of a portion of the cargo on deck, and that, by the American law in admiralty, there IS no contribution in general average allowed for a deck load thus jettisoned. The libellants have properly submitted the legal question to the determination of the court before proceeding further with the cause. The precise question is whether cargo which the shipper and master have both agreed shall be carried on deck is, as between them, the subject of general contribution. It is difficult, on principle, to perceive why it should not be so, although the books abound with decisions to the contrary. The cargo is taken on deck for the purpose of earning freight. If jettisoned for the preservation of the vessel, why should she not contribute for its loss? But the question is not an open one here. In a case of these same libellants against the schooner Sallie C. Morton, decided in this court during the June term, 1879, (2 New Jersey Law Journal,30l,) I had occasion to inquire, with some care, whether the owner of a deck load, which had been thrown overboard in a storm for the common safety of 'the vessel and the other cargo, could demand a contribution in general average from the property benefited by the sacrifice, and, in the midst of many conflicting authorities, I reached the conclusion that where the custom of the particular trade warranted the stowage of the lost cargo on the deck, or where there is an agreement between the master and shipper as to the deck stowage, the v ssel might be held by a proceeding in rem for "her contribution for the loss. These propositions are supported by the following cases: Gould v. Oliver; 4 Bing. (N. C.) 140; Milward v. Hibberts, 8 Ad. & El. (N. C.) 121, Lum. 406; The Delaware, 14 Wall. 602; Johnson v. Chapman, 19 C. B.(N. S.) 568; The Watchful, 1 Br. Ad. 469. There must be a decree for the libellants, on the pleadings, and, if the parties are not able to agree upon an adjustment of the average without a reference, the case must go to the clerk, as commissioner, to ascertain and report.

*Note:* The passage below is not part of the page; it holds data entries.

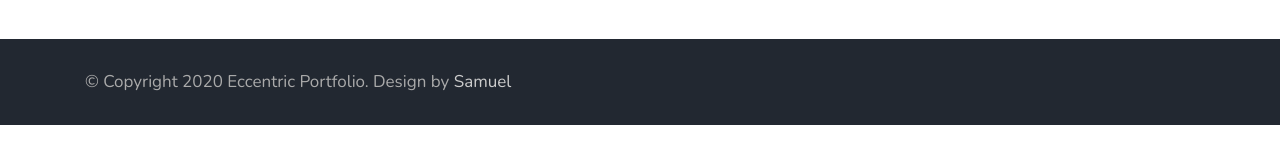
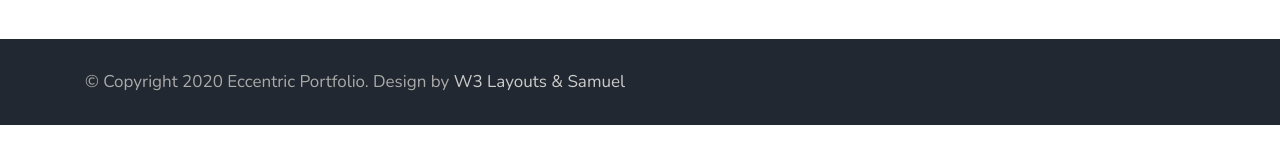
Before and after one commit to samuelsaji/samuelsaji.github.io, a plain HTML site: page contact.html in a window 1280 px wide. Shown: the part 597-757 px from the top of the page. Drawn offline with nearby package versions, Linux system fonts and the light colour scheme.

Commit message:
Update contact.html

```diff
--- a/contact.html
+++ b/contact.html
@@ -86,7 +86,7 @@ Author URL: http://w3layouts.com
                     <div class="row">
                         <div class="col-lg-8 footer-left">
                             <p class="m-0">© Copyright 2020 Eccentric Portfolio. Design by <a
-                                    href="https://w3layouts.com">Samuel</a></p>
+                                    href="https://w3layouts.com">W3 Layouts & Samuel</a></p>
                         </div>
 
                     </div>
```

Go. v. Ph(J!nix Ins. 00.,1
FED. REP. 235.
THE SHORT UUT.
(District Oourt, W. D. Pennsylvania.
'ICLERK"-PENN. ACT OF ApRIL
lIfarch 17, 1881.)
20,1858. The" secretary and superintendent" of a corporation, who" had charge of the fitting and building" of a boat for such corporation, is not a "clerk" within the meaning of the Pennsylvania act of April 20, 1858, (1 Purd. 97,)' relating to boats navigating the rivers Allegheny, Monongahela, and Ohio. The master of a vessel has no lien in admiralty for his wages.
2. MASTER OF VESSEL-LIEN FOR WAGES.
3. SAME-STATUTORY LIEN-INTERVENTION.
Such master cannot by intervention avail himself of the original libel, in order to obtain the benefit of a statutory lien which has, expired by limitation
PAY FOR STOCK-DEBTS OF THE VESBEL. The failure of such master to pay for his stock in the corporation owning the vessel will defeat his claim for wages in advance of the payment of the debts of the vessel-fED.
In Admiralty. Sut' Exceptions to the Commissioner's Report Distributing Proceeds of Sale. William M. McElroy, for exceptions. John S. Lambie, for report. ACHESON, D. J. The exceptant, R. H. Palmer, Jr., claims to be paid, out of the proceeds of the sale of the steam-ferryboat Short Cut, $288, "for his services as clerk," from March 2 to June 23, 1880, and $204.88, the balanoe of his wages Rsmaster f from June 23 to October 6, 1880. The evidence, however, shows that the exceptant was not a. clerk of the 'boat in any proper sense of that term. During the period covered by that part of his claim the boat was in course of construction. She was built for and owned by the Six-Mile Ferry Company, a corporation. The hull was,built under contract by S. P. & r. N. Large for this company, and the company had the boat finished. The exceptant was "secretary and superintendent" of the corporation, appointed by the board of directors. He testifies that he "had charge of the building and fitting of the boat," or, as he elsewhere